◆ **Entries provided**:

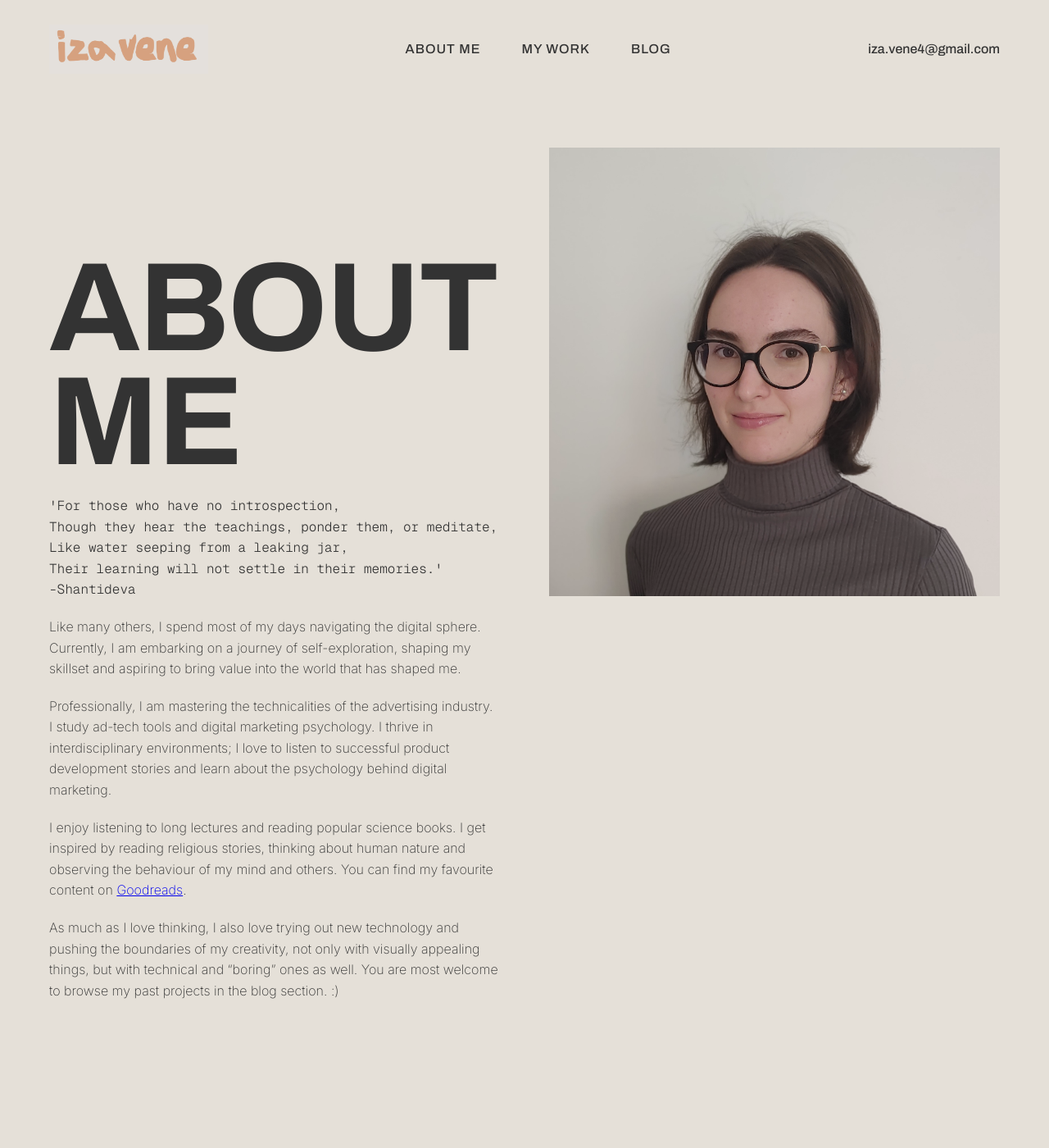
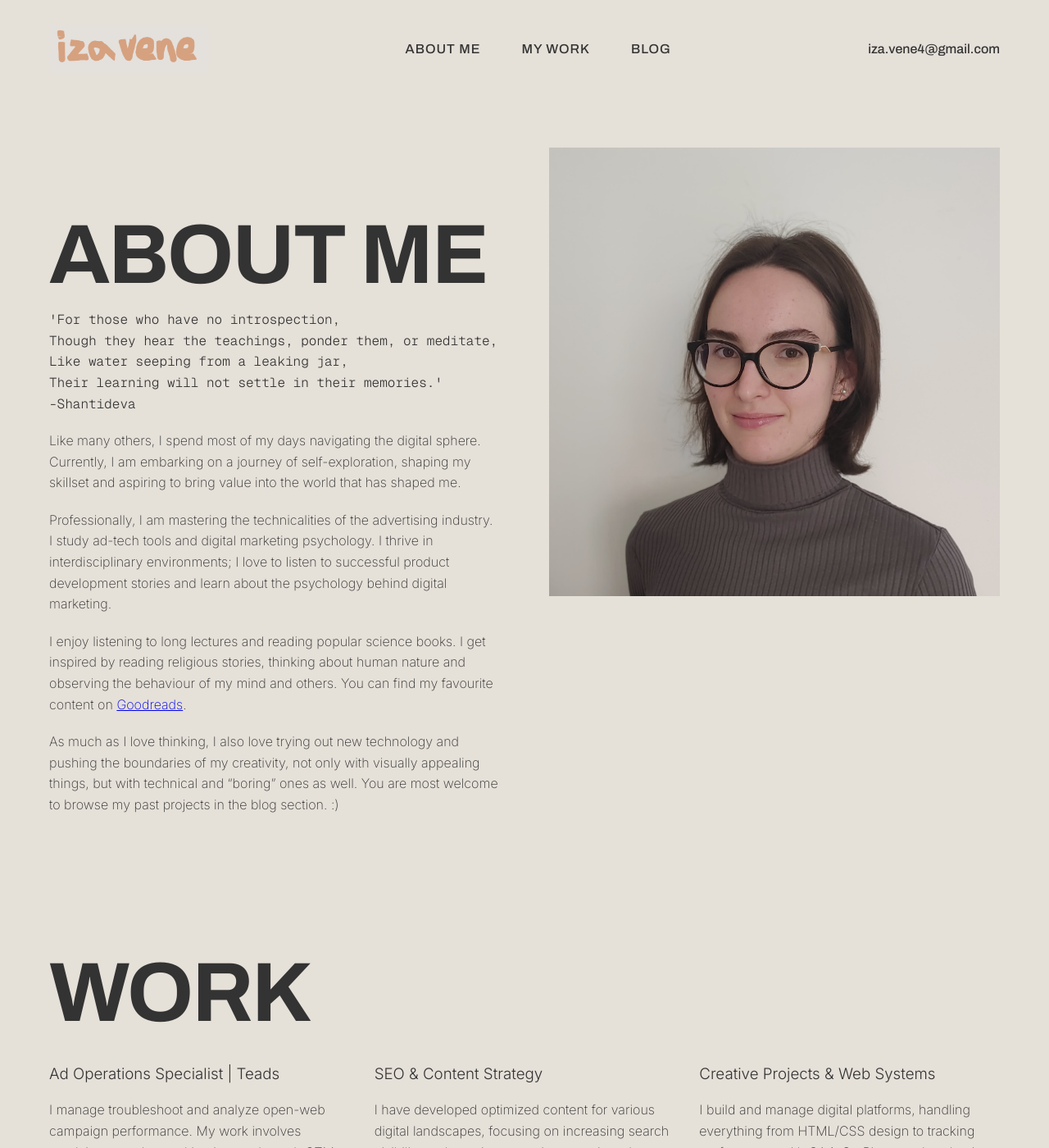
Before and after one commit to vendi525/vendi525.github.io, a Jekyll site: the page built from index.html, in a window 1280 px wide and 1400 px high. Shown: the whole window at 82% size. Built offline with Jekyll 4.4.1, drawn with Linux system fonts in a browser that asks for light colours.

Commit message:
Decrease font size in about text and section title
Reduced font size for about text and section title.

```diff
--- a/assets/css/style.css
+++ b/assets/css/style.css
@@ -112,7 +112,7 @@ body {
 
 .about-text-column h2 {
   font-family: "Archivo", sans-serif;
-  font-size: 12vw; /* This makes the text 12% of the screen width */
+  font-size: 8vw; /* This makes the text 12% of the screen width */
   line-height: 0.9; /* Tighter line height looks better for huge text */
   text-transform: uppercase;
   margin-bottom: 20px;
@@ -127,7 +127,7 @@ section {
 
 .section-title {
   font-family: "Archivo", sans-serif;
-  font-size: 12vw; /* This makes the text 12% of the screen width */
+  font-size: 8vw; /* This makes the text 12% of the screen width */
   line-height: 0.9; /* Tighter line height looks better for huge text */
   text-transform: uppercase;
   margin-bottom: 20px;
```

◆ **What is required**: Look through the data above for the string "about" and copy every line where it appears.

◆ **Response to the exercise**:
Decrease font size in about text and section title
Reduced font size for about text and section title.
 .about-text-column h2 {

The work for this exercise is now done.